**WHAT YOU HAVE TO DO**
Among the records, which lines hold the word "extends"? Pick them out.
(MATERIAL SUPPLIED begins)
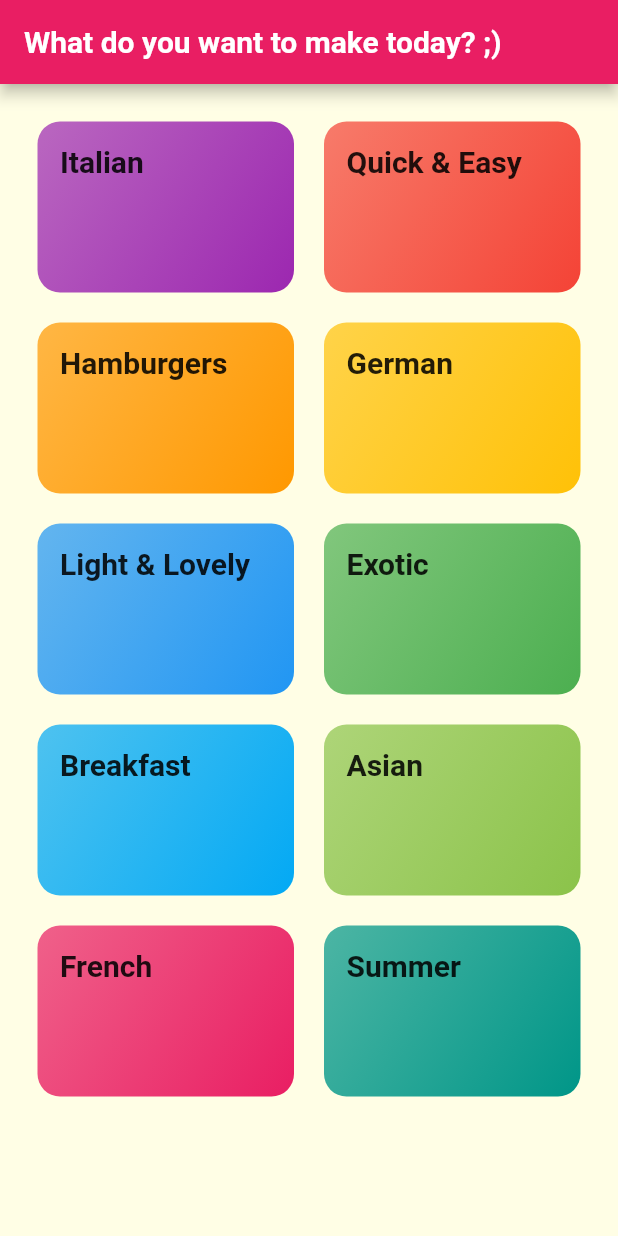
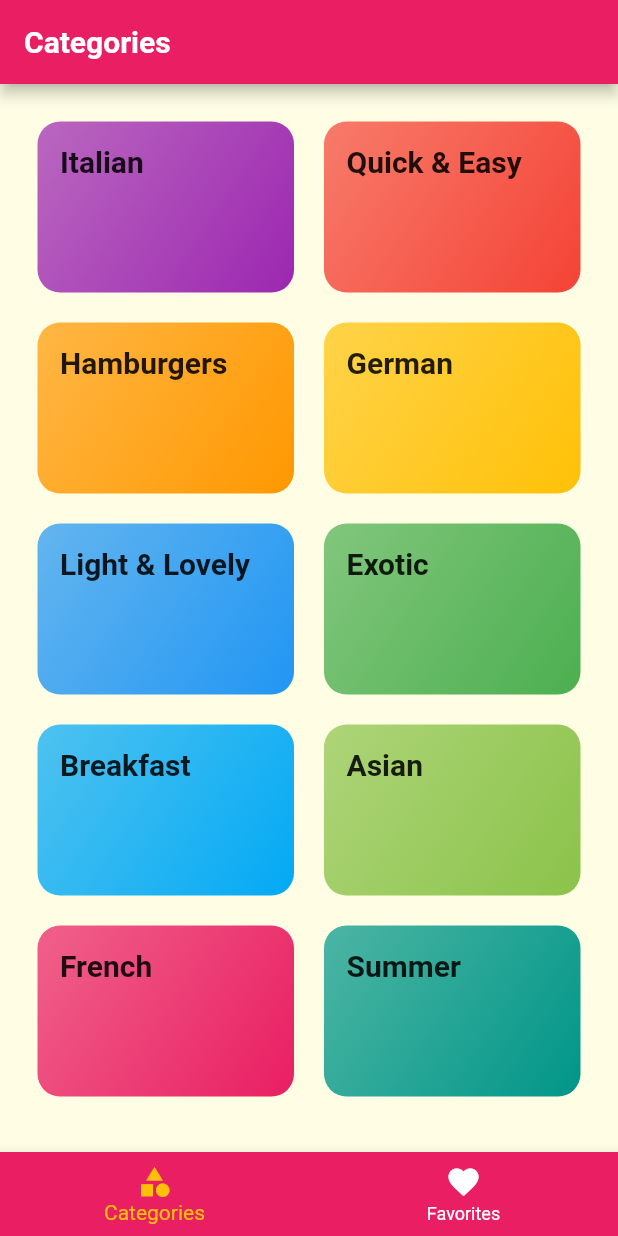
Before and after one commit to RV784/Cook-Book, a Flutter app: the screen it shows after launch, on a phone screen of 412 x 824 dp. Run offline on Flutter 3.47's test engine with Material 2 defaults, Android fonts, the phone set to English and light mode, and no system bars.

Commit message:
Tabs added + 2 new screens

```diff
--- a/lib/main.dart
+++ b/lib/main.dart
@@ -1,4 +1,5 @@
 import 'package:flutter/material.dart';
+import '../screen/tabs_screen.dart';
 import './screen/meal_detail_screen.dart';
 import './screen/category_meals_screen.dart';
 import './screen/categories_scree.dart';
@@ -23,7 +24,7 @@ class MyApp extends StatelessWidget {
               ),
             ),
       ),
-      home: CategoriesScreen(),
+      home: TabsScreen(),
       routes: {
         CategoryMealsScreen.routeName: (ctx) => CategoryMealsScreen(),
         MealDetailScreen.routeName: (ctx) => MealDetailScreen(),
--- a/lib/screen/categories_scree.dart
+++ b/lib/screen/categories_scree.dart
@@ -5,9 +5,9 @@ import '../widgets/category_item.dart';
 class CategoriesScreen extends StatelessWidget {
   @override
   Widget build(BuildContext context) {
-    return Scaffold(
-      appBar: AppBar(title: const Text('What do you want to make today? ;)')),
-      body: GridView(
+    return
+        // appBar: AppBar(title: const Text('What do you want to make today? ;)')),
+        GridView(
       padding: const EdgeInsets.all(25),
       children: DUMMY_CATEGORIES
           .map((catData) =>
@@ -18,7 +18,6 @@ class CategoriesScreen extends StatelessWidget {
           childAspectRatio: 3 / 2,
           crossAxisSpacing: 20,
           mainAxisSpacing: 20),
-      ),
     );
   }
 }
--- /dev/null
+++ b/lib/screen/tabs_screen.dart
@@ -0,0 +1,53 @@
+import 'package:flutter/material.dart';
+import '../screen/Favorites_Scree.dart';
+import '../screen/categories_scree.dart';
+
+class TabsScreen extends StatefulWidget {
+  @override
+  State<TabsScreen> createState() => _TabsScreenState();
+}
+
+class _TabsScreenState extends State<TabsScreen> {
+  final List<Map<String, dynamic>> _pages = [
+    {'page': CategoriesScreen(), 'title': 'Categories'},
+    {'page': FavoriteScreen(), 'title': 'Favorites'}
+  ];
+
+  int _selectedPageIndex = 0;
+
+  void _selectPage(int index) {
+    setState(() {
+      _selectedPageIndex = index;
+    });
+  }
+
+  @override
+  Widget build(BuildContext context) {
+    return Scaffold(
+      appBar: AppBar(
+        title: Text(_pages[_selectedPageIndex]['title']),
+      ),
+      body: _pages[_selectedPageIndex]['page'],
+      bottomNavigationBar: BottomNavigationBar(
+        onTap: _selectPage,
+        backgroundColor: Theme.of(context).primaryColor,
+        unselectedItemColor: Colors.white,
+        selectedItemColor: Theme.of(context).accentColor,
+        currentIndex: _selectedPageIndex,
+        // type: BottomNavigationBarType.shifting,
+        items: [
+          BottomNavigationBarItem(
+            backgroundColor: Theme.of(context).primaryColor,
+            icon: Icon(Icons.category),
+            label: 'Categories',
+          ),
+          BottomNavigationBarItem(
+            backgroundColor: Theme.of(context).primaryColor,
+            icon: Icon(Icons.favorite),
+            label: 'Favorites',
+          )
+        ],
+      ),
+    );
+  }
+}
```
Also changed, not shown: lib/screen/Favorites_Scree.dart (added, +10 -0 lines), lib/screen/meal_detail_screen.dart (+66 -2 lines). Lines whose indentation alone changed are shown as unchanged.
(MATERIAL SUPPLIED ends)
**ANSWER TO THIS EXERCISE**
@@ -23,7 +24,7 @@ class MyApp extends StatelessWidget {
 class CategoriesScreen extends StatelessWidget {
@@ -18,7 +18,6 @@ class CategoriesScreen extends StatelessWidget {
+class TabsScreen extends StatefulWidget {
+class _TabsScreenState extends State<TabsScreen> {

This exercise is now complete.